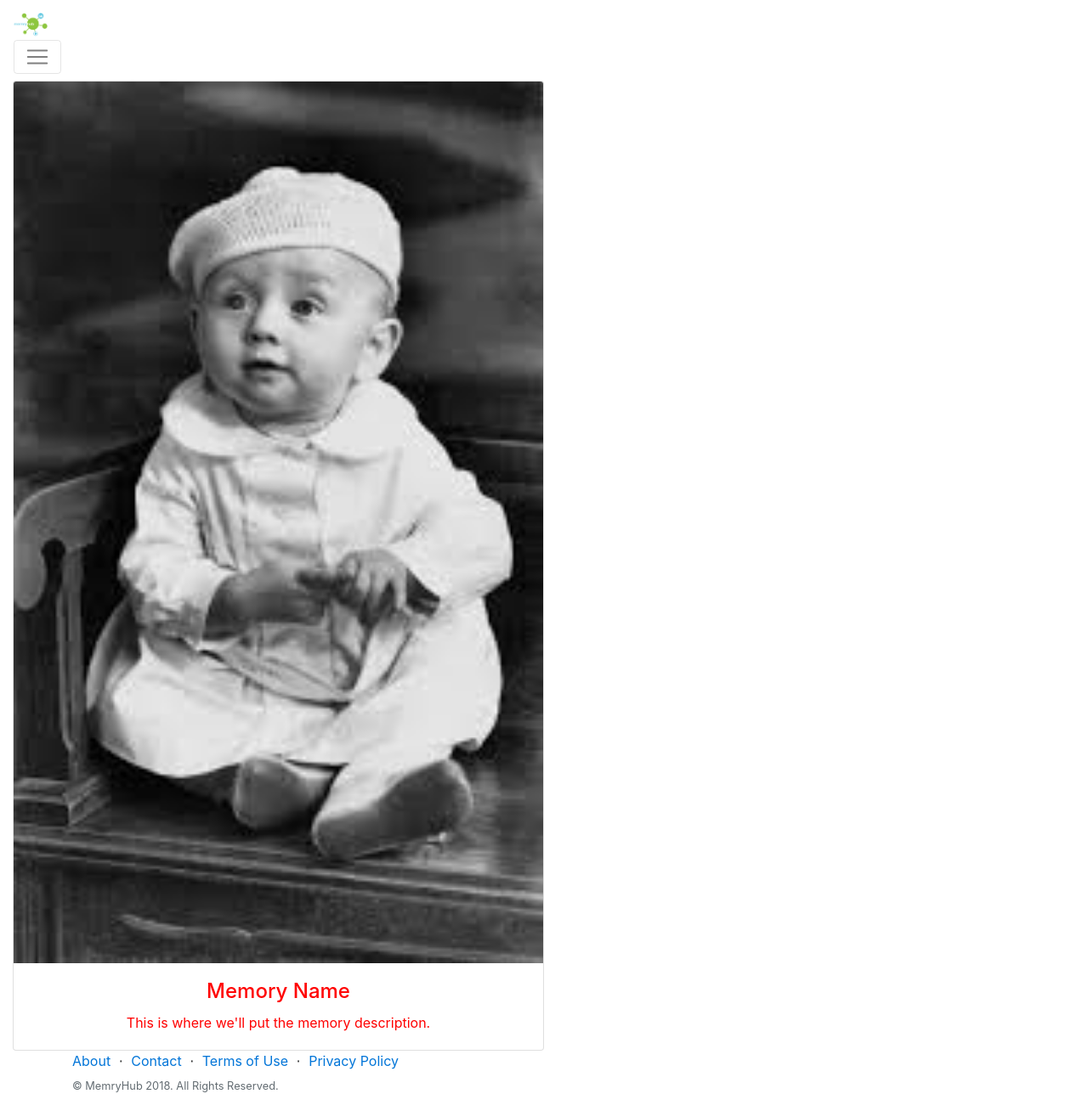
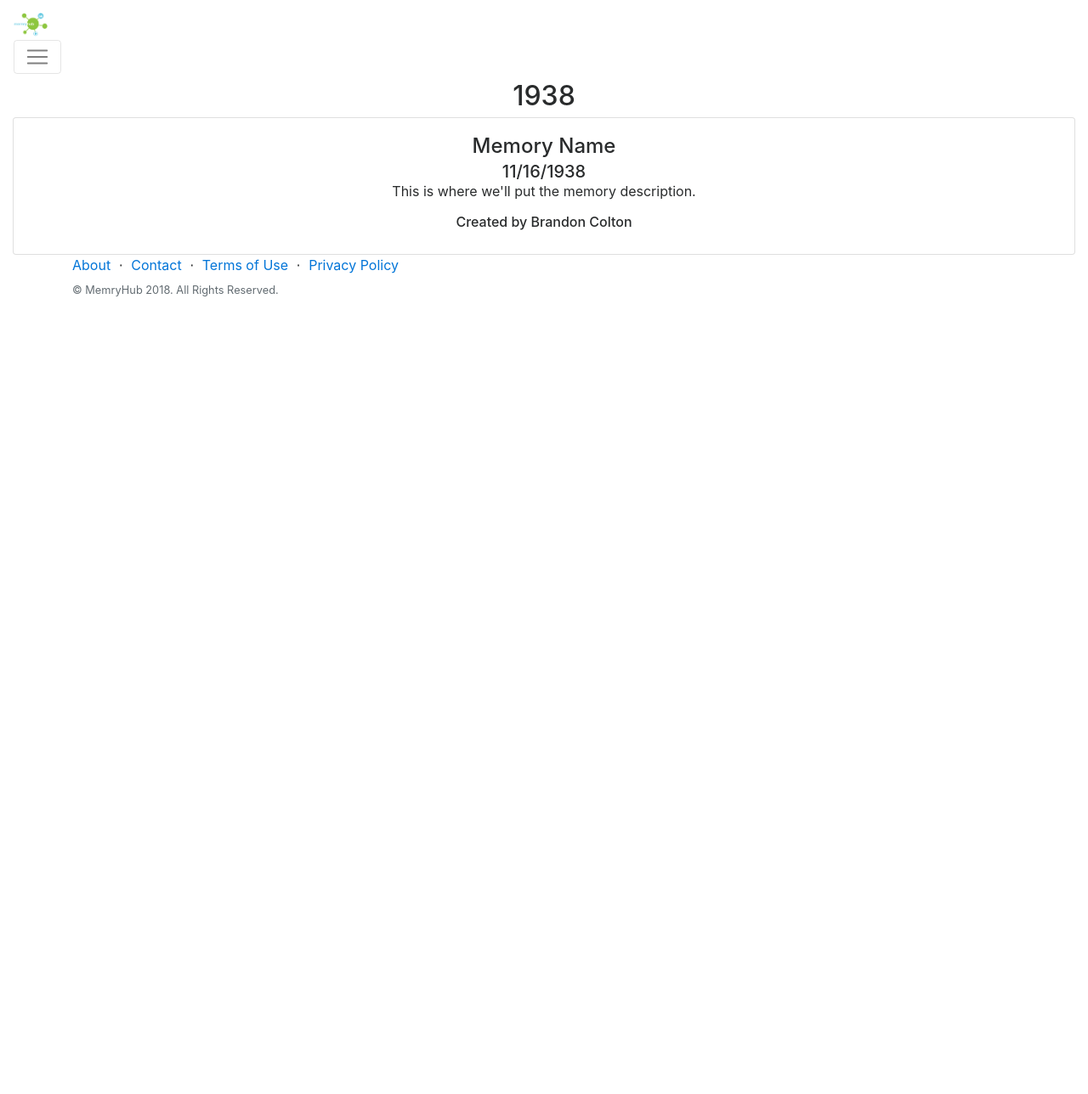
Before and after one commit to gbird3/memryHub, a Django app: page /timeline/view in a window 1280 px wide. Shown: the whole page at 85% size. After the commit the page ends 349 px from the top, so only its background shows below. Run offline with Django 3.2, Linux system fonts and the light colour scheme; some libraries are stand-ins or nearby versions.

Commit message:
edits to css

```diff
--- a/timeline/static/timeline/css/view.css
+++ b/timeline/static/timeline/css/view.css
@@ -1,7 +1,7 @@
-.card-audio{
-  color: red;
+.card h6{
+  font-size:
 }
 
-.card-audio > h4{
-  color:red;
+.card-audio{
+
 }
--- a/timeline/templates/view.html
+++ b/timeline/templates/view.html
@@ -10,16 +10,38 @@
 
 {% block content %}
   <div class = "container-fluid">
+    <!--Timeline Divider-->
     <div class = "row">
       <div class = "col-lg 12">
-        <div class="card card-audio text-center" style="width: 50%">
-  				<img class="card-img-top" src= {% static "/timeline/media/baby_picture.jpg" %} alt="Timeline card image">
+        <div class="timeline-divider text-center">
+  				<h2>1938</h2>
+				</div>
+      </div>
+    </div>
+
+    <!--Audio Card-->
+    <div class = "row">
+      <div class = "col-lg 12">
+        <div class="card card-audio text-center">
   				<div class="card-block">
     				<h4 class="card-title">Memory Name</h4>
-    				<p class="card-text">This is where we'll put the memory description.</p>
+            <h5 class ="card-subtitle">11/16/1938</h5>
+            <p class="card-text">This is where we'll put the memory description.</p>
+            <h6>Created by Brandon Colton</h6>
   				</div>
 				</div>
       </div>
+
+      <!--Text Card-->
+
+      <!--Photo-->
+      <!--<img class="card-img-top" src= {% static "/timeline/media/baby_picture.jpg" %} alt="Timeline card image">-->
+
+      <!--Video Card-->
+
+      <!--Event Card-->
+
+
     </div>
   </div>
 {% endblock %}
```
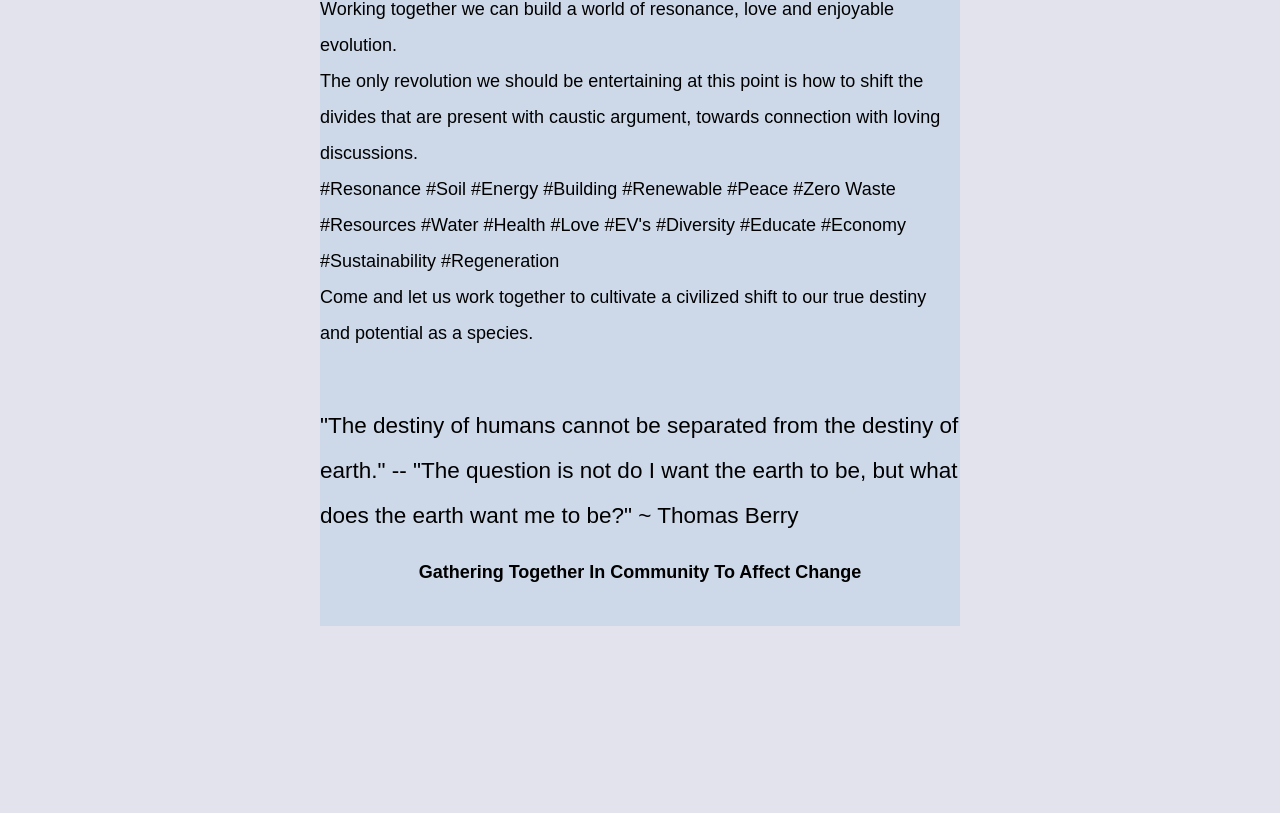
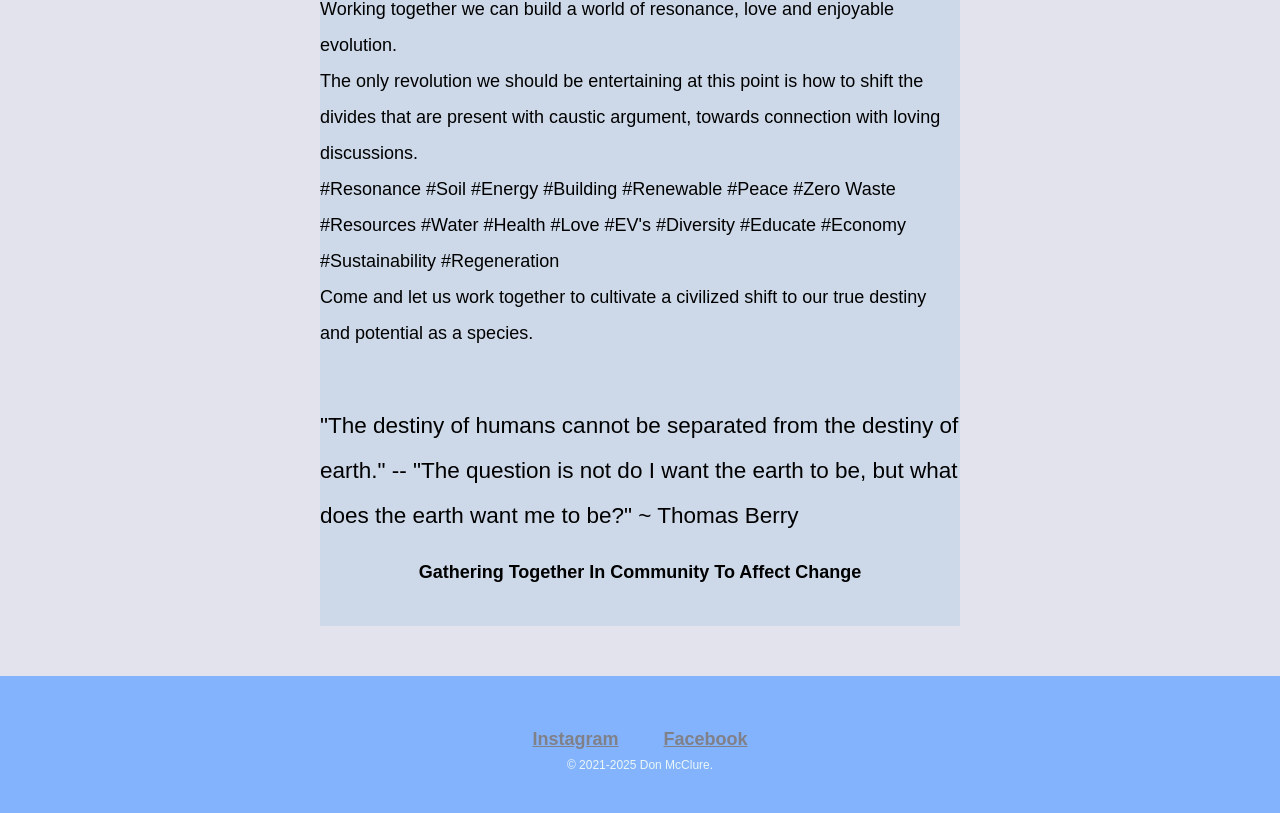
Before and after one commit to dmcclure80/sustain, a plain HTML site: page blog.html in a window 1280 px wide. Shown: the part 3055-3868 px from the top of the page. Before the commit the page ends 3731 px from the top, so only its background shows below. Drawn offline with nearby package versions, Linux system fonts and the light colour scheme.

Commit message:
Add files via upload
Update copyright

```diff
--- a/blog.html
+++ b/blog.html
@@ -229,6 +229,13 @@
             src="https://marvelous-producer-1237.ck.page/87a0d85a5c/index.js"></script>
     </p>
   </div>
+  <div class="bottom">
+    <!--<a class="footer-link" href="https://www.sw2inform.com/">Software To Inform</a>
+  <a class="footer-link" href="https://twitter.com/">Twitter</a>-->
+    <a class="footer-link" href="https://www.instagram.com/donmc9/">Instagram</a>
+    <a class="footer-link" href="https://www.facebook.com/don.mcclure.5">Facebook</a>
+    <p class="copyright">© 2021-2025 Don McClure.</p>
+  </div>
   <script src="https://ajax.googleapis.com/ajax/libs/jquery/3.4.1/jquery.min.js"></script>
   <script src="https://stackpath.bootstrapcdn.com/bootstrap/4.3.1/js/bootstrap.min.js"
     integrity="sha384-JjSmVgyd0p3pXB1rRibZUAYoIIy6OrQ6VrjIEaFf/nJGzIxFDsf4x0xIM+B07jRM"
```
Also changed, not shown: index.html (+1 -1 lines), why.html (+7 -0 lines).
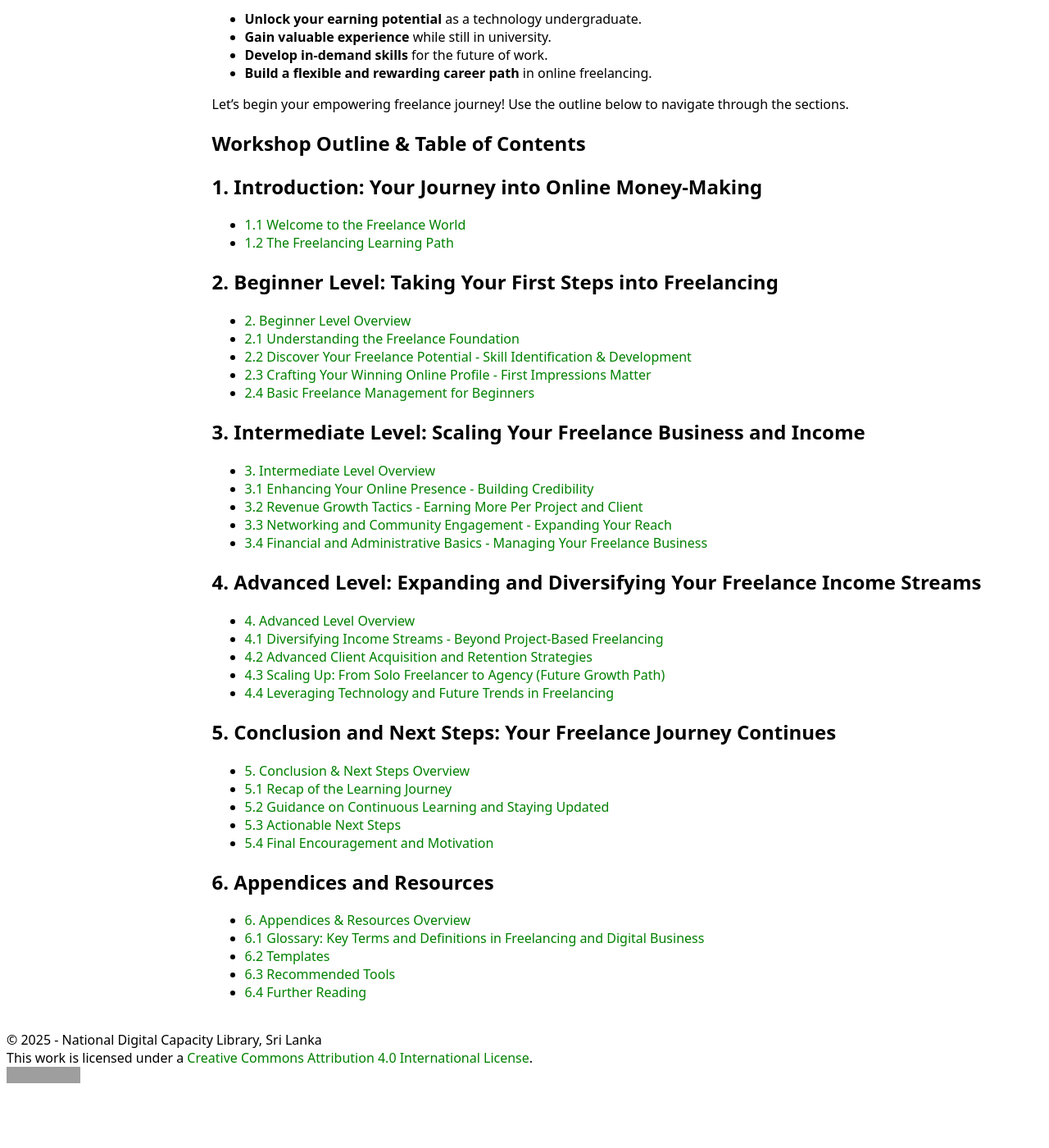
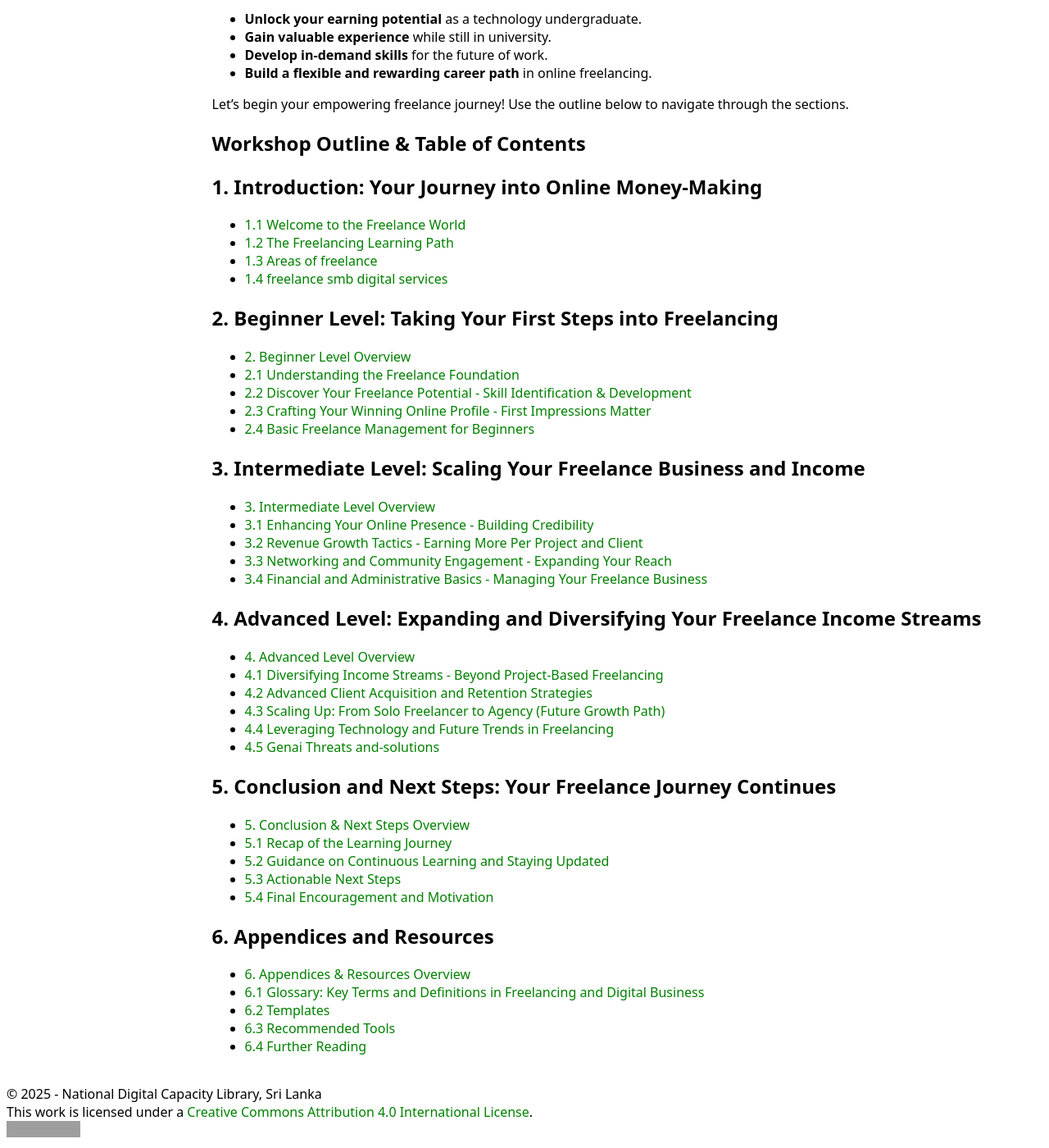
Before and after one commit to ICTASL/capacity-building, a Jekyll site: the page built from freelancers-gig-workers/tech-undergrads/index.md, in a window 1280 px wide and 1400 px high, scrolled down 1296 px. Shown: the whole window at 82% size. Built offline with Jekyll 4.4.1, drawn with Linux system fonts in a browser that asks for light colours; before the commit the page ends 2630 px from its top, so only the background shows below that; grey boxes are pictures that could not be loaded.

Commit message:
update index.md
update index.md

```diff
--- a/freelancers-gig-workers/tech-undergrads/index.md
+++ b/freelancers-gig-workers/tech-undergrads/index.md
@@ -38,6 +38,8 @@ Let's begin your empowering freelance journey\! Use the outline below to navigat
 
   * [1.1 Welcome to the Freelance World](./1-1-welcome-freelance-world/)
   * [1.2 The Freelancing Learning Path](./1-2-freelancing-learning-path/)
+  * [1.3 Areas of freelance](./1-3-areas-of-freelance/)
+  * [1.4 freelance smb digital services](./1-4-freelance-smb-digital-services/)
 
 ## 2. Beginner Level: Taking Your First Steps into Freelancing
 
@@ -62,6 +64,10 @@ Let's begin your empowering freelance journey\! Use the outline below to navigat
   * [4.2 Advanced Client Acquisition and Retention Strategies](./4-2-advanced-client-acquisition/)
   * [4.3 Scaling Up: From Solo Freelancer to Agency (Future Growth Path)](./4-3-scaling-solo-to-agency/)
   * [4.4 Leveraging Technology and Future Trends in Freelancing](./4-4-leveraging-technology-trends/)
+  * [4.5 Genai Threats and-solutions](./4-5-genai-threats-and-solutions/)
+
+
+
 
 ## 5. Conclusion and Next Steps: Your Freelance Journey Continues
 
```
============================================================
-- Exercise description --
Leave out the pictures and return the listing exactly.

-- Exercise solution --
Before and after one commit to gbird3/memryHub, a Django app: page /timeline/view in a window 1280 px wide. Shown: the whole page at 85% size. After the commit the page ends 349 px from the top, so only its background shows below. Run offline with Django 3.2, Linux system fonts and the light colour scheme; some libraries are stand-ins or nearby versions.

Commit message:
edits to css

```diff
--- a/timeline/static/timeline/css/view.css
+++ b/timeline/static/timeline/css/view.css
@@ -1,7 +1,7 @@
-.card-audio{
-  color: red;
+.card h6{
+  font-size:
 }
 
-.card-audio > h4{
-  color:red;
+.card-audio{
+
 }
--- a/timeline/templates/view.html
+++ b/timeline/templates/view.html
@@ -10,16 +10,38 @@
 
 {% block content %}
   <div class = "container-fluid">
+    <!--Timeline Divider-->
     <div class = "row">
       <div class = "col-lg 12">
-        <div class="card card-audio text-center" style="width: 50%">
-  				<img class="card-img-top" src= {% static "/timeline/media/baby_picture.jpg" %} alt="Timeline card image">
+        <div class="timeline-divider text-center">
+  				<h2>1938</h2>
+				</div>
+      </div>
+    </div>
+
+    <!--Audio Card-->
+    <div class = "row">
+      <div class = "col-lg 12">
+        <div class="card card-audio text-center">
   				<div class="card-block">
     				<h4 class="card-title">Memory Name</h4>
-    				<p class="card-text">This is where we'll put the memory description.</p>
+            <h5 class ="card-subtitle">11/16/1938</h5>
+            <p class="card-text">This is where we'll put the memory description.</p>
+            <h6>Created by Brandon Colton</h6>
   				</div>
 				</div>
       </div>
+
+      <!--Text Card-->
+
+      <!--Photo-->
+      <!--<img class="card-img-top" src= {% static "/timeline/media/baby_picture.jpg" %} alt="Timeline card image">-->
+
+      <!--Video Card-->
+
+      <!--Event Card-->
+
+
     </div>
   </div>
 {% endblock %}
```
Before and after one commit to dmcclure80/sustain, a plain HTML site: page blog.html in a window 1280 px wide. Shown: the part 3055-3868 px from the top of the page. Before the commit the page ends 3731 px from the top, so only its background shows below. Drawn offline with nearby package versions, Linux system fonts and the light colour scheme.

Commit message:
Add files via upload
Update copyright

```diff
--- a/blog.html
+++ b/blog.html
@@ -229,6 +229,13 @@
             src="https://marvelous-producer-1237.ck.page/87a0d85a5c/index.js"></script>
     </p>
   </div>
+  <div class="bottom">
+    <!--<a class="footer-link" href="https://www.sw2inform.com/">Software To Inform</a>
+  <a class="footer-link" href="https://twitter.com/">Twitter</a>-->
+    <a class="footer-link" href="https://www.instagram.com/donmc9/">Instagram</a>
+    <a class="footer-link" href="https://www.facebook.com/don.mcclure.5">Facebook</a>
+    <p class="copyright">© 2021-2025 Don McClure.</p>
+  </div>
   <script src="https://ajax.googleapis.com/ajax/libs/jquery/3.4.1/jquery.min.js"></script>
   <script src="https://stackpath.bootstrapcdn.com/bootstrap/4.3.1/js/bootstrap.min.js"
     integrity="sha384-JjSmVgyd0p3pXB1rRibZUAYoIIy6OrQ6VrjIEaFf/nJGzIxFDsf4x0xIM+B07jRM"
```
Also changed, not shown: index.html (+1 -1 lines), why.html (+7 -0 lines).
Before and after one commit to ICTASL/capacity-building, a Jekyll site: the page built from freelancers-gig-workers/tech-undergrads/index.md, in a window 1280 px wide and 1400 px high, scrolled down 1296 px. Shown: the whole window at 82% size. Built offline with Jekyll 4.4.1, drawn with Linux system fonts in a browser that asks for light colours; before the commit the page ends 2630 px from its top, so only the background shows below that; grey boxes are pictures that could not be loaded.

Commit message:
update index.md
update index.md

```diff
--- a/freelancers-gig-workers/tech-undergrads/index.md
+++ b/freelancers-gig-workers/tech-undergrads/index.md
@@ -38,6 +38,8 @@ Let's begin your empowering freelance journey\! Use the outline below to navigat
 
   * [1.1 Welcome to the Freelance World](./1-1-welcome-freelance-world/)
   * [1.2 The Freelancing Learning Path](./1-2-freelancing-learning-path/)
+  * [1.3 Areas of freelance](./1-3-areas-of-freelance/)
+  * [1.4 freelance smb digital services](./1-4-freelance-smb-digital-services/)
 
 ## 2. Beginner Level: Taking Your First Steps into Freelancing
 
@@ -62,6 +64,10 @@ Let's begin your empowering freelance journey\! Use the outline below to navigat
   * [4.2 Advanced Client Acquisition and Retention Strategies](./4-2-advanced-client-acquisition/)
   * [4.3 Scaling Up: From Solo Freelancer to Agency (Future Growth Path)](./4-3-scaling-solo-to-agency/)
   * [4.4 Leveraging Technology and Future Trends in Freelancing](./4-4-leveraging-technology-trends/)
+  * [4.5 Genai Threats and-solutions](./4-5-genai-threats-and-solutions/)
+
+
+
 
 ## 5. Conclusion and Next Steps: Your Freelance Journey Continues
 
```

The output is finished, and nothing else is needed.